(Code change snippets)
-- Opening Marker --

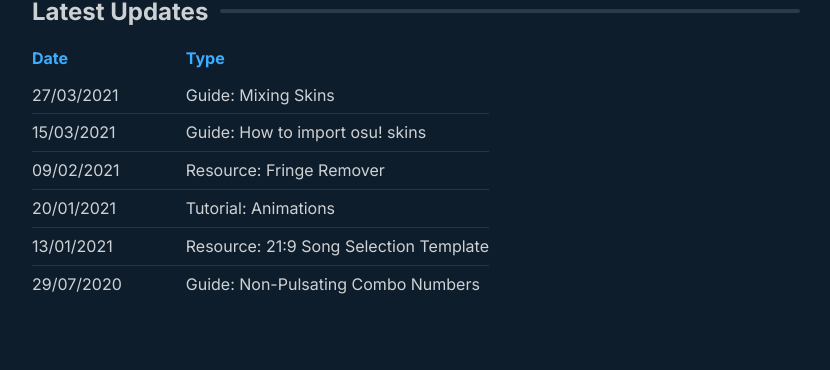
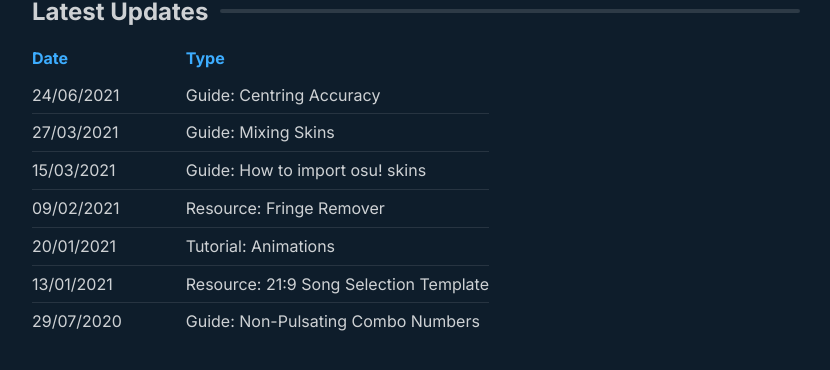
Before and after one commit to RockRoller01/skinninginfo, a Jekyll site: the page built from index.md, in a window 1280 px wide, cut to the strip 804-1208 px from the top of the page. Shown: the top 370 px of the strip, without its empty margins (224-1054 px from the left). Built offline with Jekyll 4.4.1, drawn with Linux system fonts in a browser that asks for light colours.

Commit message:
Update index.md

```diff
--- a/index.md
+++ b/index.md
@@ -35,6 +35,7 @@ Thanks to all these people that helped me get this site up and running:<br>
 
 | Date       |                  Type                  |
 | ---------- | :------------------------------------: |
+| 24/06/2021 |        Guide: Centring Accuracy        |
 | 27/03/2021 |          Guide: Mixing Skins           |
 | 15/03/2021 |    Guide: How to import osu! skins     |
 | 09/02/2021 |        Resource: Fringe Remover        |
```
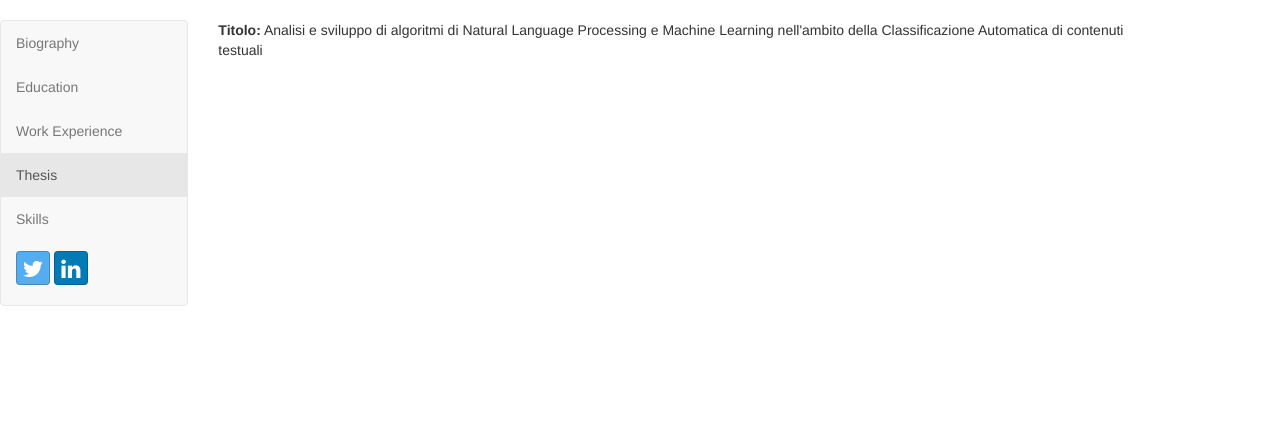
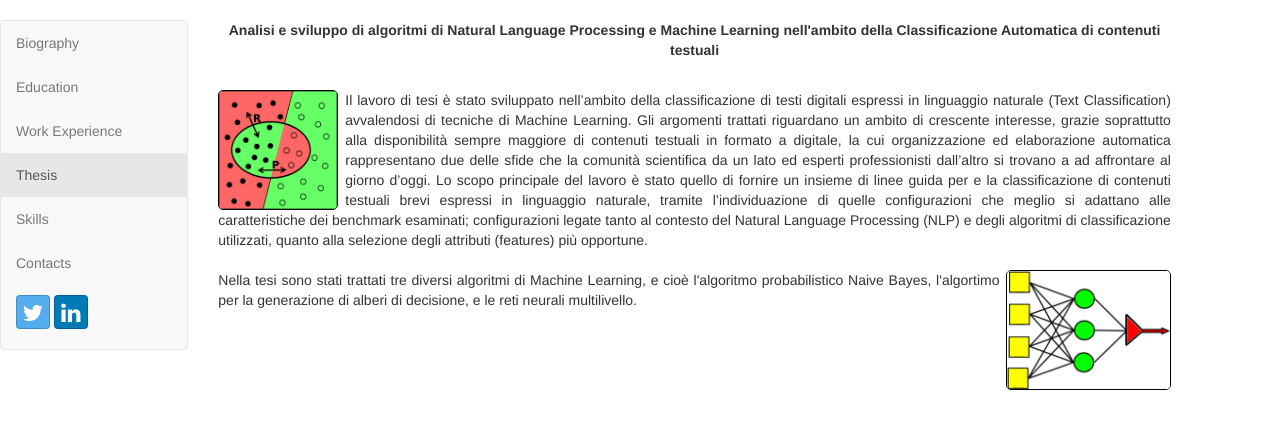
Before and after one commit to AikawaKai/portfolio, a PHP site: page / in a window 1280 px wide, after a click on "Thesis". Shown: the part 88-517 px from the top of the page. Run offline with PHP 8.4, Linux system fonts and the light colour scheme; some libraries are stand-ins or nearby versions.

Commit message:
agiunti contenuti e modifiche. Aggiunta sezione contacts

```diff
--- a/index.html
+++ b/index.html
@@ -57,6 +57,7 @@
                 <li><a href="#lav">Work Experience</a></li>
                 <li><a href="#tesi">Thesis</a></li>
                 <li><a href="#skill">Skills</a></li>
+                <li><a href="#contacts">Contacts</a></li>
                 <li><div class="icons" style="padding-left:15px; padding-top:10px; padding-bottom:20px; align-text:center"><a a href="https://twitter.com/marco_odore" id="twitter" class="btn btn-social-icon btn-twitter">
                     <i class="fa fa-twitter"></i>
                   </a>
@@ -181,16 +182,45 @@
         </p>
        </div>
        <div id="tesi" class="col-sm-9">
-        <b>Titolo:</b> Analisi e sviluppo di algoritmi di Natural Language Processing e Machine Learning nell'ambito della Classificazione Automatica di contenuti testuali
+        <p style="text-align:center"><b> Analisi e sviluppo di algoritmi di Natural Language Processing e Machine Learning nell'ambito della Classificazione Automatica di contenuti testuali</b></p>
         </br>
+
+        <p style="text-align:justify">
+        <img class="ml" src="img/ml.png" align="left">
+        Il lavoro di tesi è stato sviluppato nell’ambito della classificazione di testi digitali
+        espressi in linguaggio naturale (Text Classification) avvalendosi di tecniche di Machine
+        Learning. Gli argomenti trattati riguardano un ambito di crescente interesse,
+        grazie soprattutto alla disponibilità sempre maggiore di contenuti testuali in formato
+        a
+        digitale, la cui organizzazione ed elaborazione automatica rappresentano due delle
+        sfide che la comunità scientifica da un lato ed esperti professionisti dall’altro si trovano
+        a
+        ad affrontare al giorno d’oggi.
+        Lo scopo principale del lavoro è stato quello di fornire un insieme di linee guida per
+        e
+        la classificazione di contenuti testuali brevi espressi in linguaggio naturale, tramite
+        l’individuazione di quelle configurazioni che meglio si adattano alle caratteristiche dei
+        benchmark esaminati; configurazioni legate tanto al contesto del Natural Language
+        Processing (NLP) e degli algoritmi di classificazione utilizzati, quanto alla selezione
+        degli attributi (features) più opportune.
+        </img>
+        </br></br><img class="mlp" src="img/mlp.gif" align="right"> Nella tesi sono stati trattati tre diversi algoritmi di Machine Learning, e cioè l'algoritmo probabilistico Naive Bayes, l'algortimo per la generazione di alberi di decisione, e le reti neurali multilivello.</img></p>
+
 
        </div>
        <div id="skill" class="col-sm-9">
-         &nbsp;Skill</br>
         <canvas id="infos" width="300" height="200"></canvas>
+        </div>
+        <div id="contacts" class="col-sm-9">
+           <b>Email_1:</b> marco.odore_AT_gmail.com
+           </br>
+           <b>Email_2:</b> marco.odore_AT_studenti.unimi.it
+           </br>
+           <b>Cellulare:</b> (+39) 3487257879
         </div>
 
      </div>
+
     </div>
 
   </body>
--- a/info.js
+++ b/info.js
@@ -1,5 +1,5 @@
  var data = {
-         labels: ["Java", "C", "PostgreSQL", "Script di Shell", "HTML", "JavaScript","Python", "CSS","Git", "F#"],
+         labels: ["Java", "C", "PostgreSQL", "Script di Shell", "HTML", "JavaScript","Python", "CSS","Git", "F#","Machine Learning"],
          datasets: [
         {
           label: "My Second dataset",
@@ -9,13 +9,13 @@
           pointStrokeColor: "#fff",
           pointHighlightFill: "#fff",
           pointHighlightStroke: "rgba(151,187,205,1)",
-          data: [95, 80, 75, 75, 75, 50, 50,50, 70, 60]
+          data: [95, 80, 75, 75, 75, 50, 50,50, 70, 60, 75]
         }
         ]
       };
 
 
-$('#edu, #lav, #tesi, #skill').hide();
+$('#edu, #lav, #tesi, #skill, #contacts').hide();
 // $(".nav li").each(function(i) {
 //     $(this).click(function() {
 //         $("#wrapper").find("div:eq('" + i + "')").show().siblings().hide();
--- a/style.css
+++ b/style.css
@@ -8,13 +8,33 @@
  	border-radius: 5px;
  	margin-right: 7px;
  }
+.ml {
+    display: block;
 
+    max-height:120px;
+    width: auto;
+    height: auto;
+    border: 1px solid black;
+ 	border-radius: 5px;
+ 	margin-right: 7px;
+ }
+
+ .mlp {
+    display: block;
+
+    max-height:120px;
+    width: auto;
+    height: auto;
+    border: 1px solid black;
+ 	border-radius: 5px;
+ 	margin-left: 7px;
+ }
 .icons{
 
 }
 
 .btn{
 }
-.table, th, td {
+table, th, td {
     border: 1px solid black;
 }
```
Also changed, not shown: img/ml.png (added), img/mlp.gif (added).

-- Closing Marker --

> _Directions for this task_:
Your response must be one number, namely how many lines of the data contain the string "configurazioni".

> _Result of this exercise_:
2